From an attachment to the complaint (Exhibit 4), it appears that the Harvester truck was searched at various times on November 6 and November 7. Apparently, nothing of interest was found, and Avery alleges that the truck was returned to Avery's family "within days" of its seizure. (Am. Compl. ¶ 32.)
Avery alleges that on November 9, 2005, defendant Peggy Lautenschlager, who at the time was the Wisconsin Attorney General, "signed off" on the Grand Am's being held by the state for analysis. (Am. Compl. ¶ 33.) Avery alleges that defendants R. Nick Stahlke and Sherry Culhane, who were forensic scientists working in Wisconsin's state crime lab, entered the Grand Am, collected forensic evidence from it, and analyzed what they had found. Their findings were memorialized in a report dated January 31, 2006.
Avery alleges that, at some point (he does not specify when), custody of the Grand Am was transferred to Calumet County, where it remained for "an extended period of time." (Am. Compl. ¶ 37.) Eventually (again, Avery does not specify when), the Grand Am was released to Avery's family members. Avery alleges that at the time it was released the Grand Am needed to be repaired and that it was missing a substantial amount of gas.
Avery's first claim is that the seizures of the Grand Am and the Harvester without a warrant violated the Fourth Amendment. However, the person or persons who actually made these allegedly warrantless seizures are not identified in the complaint, and no allegations in the complaint indicate that any of the named defendants were personally involved in the allegedly warrantless seizures of the two vehicles. Rather, all of the conduct attributed to the named defendants either occurred after the warrant had been issued or involved the effort to procure the warrant in the first place. Therefore, Avery's claim based on the warrantless seizure of the two vehicles must be dismissed. See, e.g., Palmer v. Marion County, 327 F.3d 588, 594 (7th Cir. 2003) (stating that "§ 1983 lawsuits against individuals require personal involvement in the alleged constitutional deprivation to support a viable claim").2

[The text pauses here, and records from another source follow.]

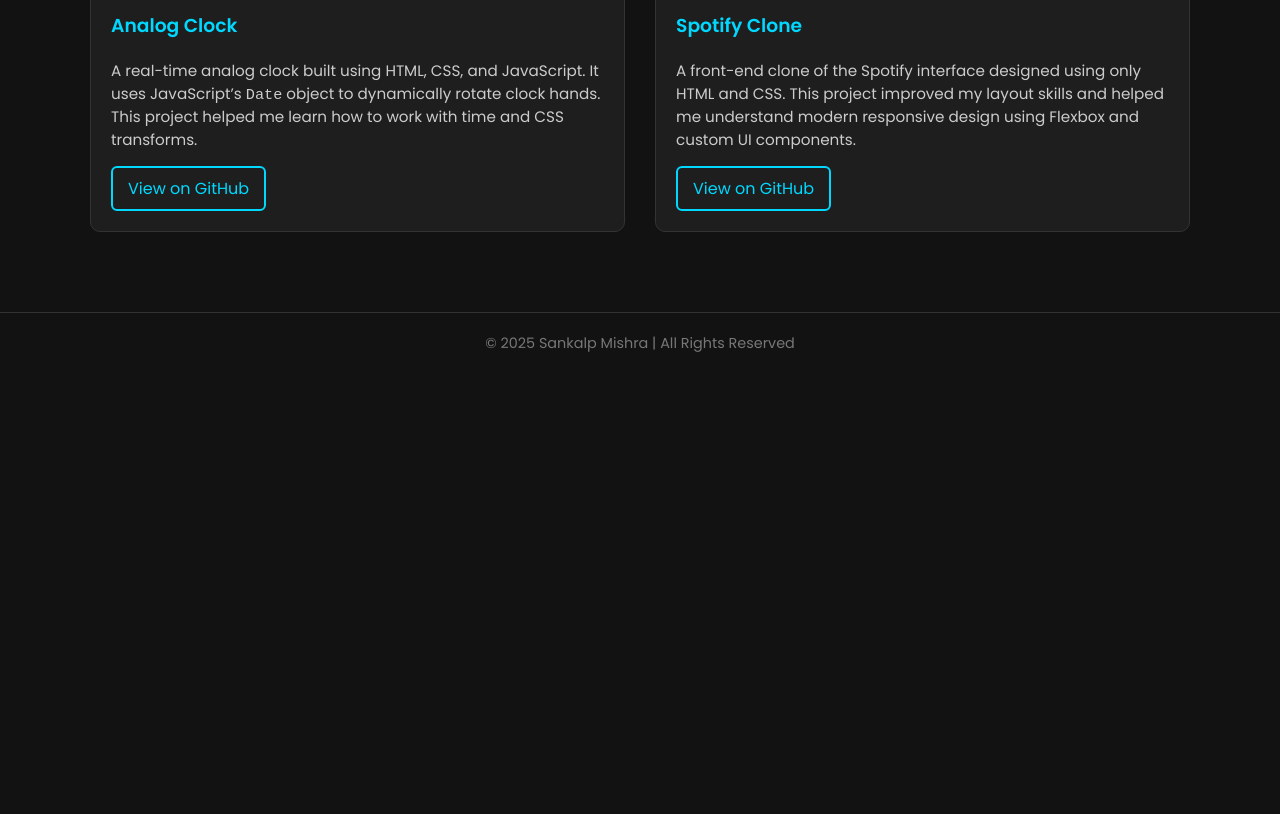
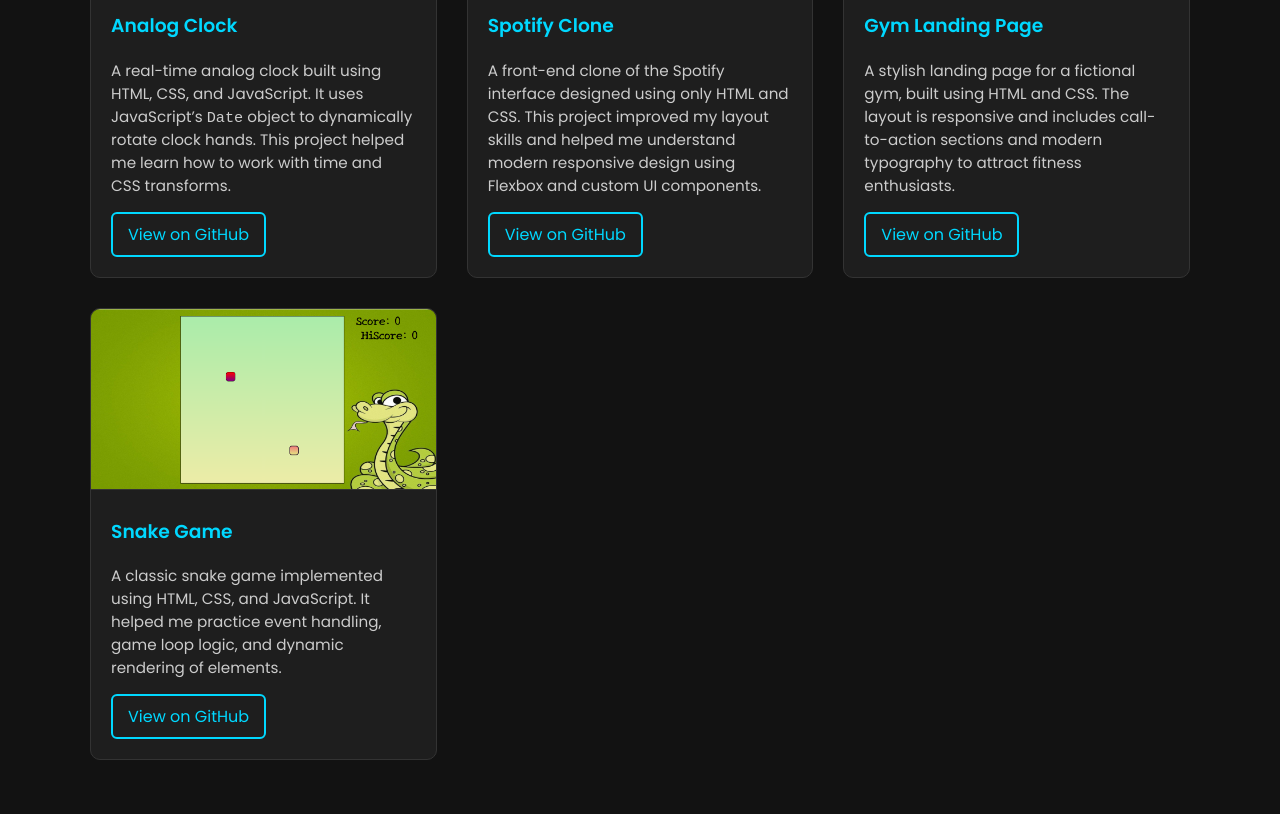
Before and after one commit to sankalpm95/Portfolio, a plain HTML site: page projects.html in a window 1280 px wide. Shown: the part 463-1277 px from the top of the page. Before the commit the page ends 837 px from the top, so only its background shows below. Drawn offline with Linux system fonts and the light colour scheme.

Commit message:
added two image and change in project.htlm

```diff
--- a/projects.html
+++ b/projects.html
@@ -114,24 +114,46 @@
   <div class="projects-container">
 
     <div class="project-card">
-      <img src="clock screenshot.png" alt="Analog Clock" />
+      <img src="clock screenshot.png" alt="Analog Clock Screenshot" />
       <div class="project-content">
         <h3>Analog Clock</h3>
         <p>
           A real-time analog clock built using HTML, CSS, and JavaScript. It uses JavaScript’s <code>Date</code> object to dynamically rotate clock hands. This project helped me learn how to work with time and CSS transforms.
         </p>
-        <a href="https://sankalpm95.github.io/Clock/" target="_blank">View on GitHub</a>
+        <a href="https://sankalpm95.github.io/Clock/" target="_blank" rel="noopener noreferrer">View on GitHub</a>
       </div>
     </div>
 
     <div class="project-card">
-      <img src="Spotifyclone screenshot.png" alt="Spotify Clone" />
+      <img src="Spotifyclone screenshot.png" alt="Spotify Clone Screenshot" />
       <div class="project-content">
         <h3>Spotify Clone</h3>
         <p>
           A front-end clone of the Spotify interface designed using only HTML and CSS. This project improved my layout skills and helped me understand modern responsive design using Flexbox and custom UI components.
         </p>
-        <a href="https://sankalpm95.github.io/spotifyclone.pro/" target="_blank">View on GitHub</a>
+        <a href="https://sankalpm95.github.io/spotifyclone.pro/" target="_blank" rel="noopener noreferrer">View on GitHub</a>
+      </div>
+    </div>
+
+    <div class="project-card">
+      <img src="gym screenshot.png" alt="Gym Landing Page Screenshot" />
+      <div class="project-content">
+        <h3>Gym Landing Page</h3>
+        <p>
+          A stylish landing page for a fictional gym, built using HTML and CSS. The layout is responsive and includes call-to-action sections and modern typography to attract fitness enthusiasts.
+        </p>
+        <a href="https://sankalpm95.github.io/gym-landing-page/" target="_blank" rel="noopener noreferrer">View on GitHub</a>
+      </div>
+    </div>
+
+    <div class="project-card">
+      <img src="snakegame screenshot.png" alt="Snake Game Screenshot" />
+      <div class="project-content">
+        <h3>Snake Game</h3>
+        <p>
+          A classic snake game implemented using HTML, CSS, and JavaScript. It helped me practice event handling, game loop logic, and dynamic rendering of elements.
+        </p>
+        <a href="https://sankalpm95.github.io/SnakeGame/" target="_blank" rel="noopener noreferrer">View on GitHub</a>
       </div>
     </div>
 
```
Also changed, not shown: gym screenshot.png (added), snakegame screenshot.png (added).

Avery's next claim is that the search warrant that was issued for the vehicles was defective and that therefore the defendants who actually searched the vehicles are liable under § 1983. Avery alleges that the warrant was defective for the following reasons: (1) it was not supported by probable cause; (2) Judge Poppy, the judge who issued the warrant, was not presented with the affidavit made in support of the warrant; (3) Judge Poppy, who was a circuit court judge in Calumet County, could not issue a warrant relating to a criminal investigation that was initiated in Manitowoc County; (4) Judge Poppy was not actually a judge because the document containing his oath of office does not bear the seal of the officer who administered the oath; (5) the warrant did not bear the seal of the court; and (6) the defendants failed to obtain an "extension" of the search warrant. However, as explained below, the warrant was not defective for any of these reasons.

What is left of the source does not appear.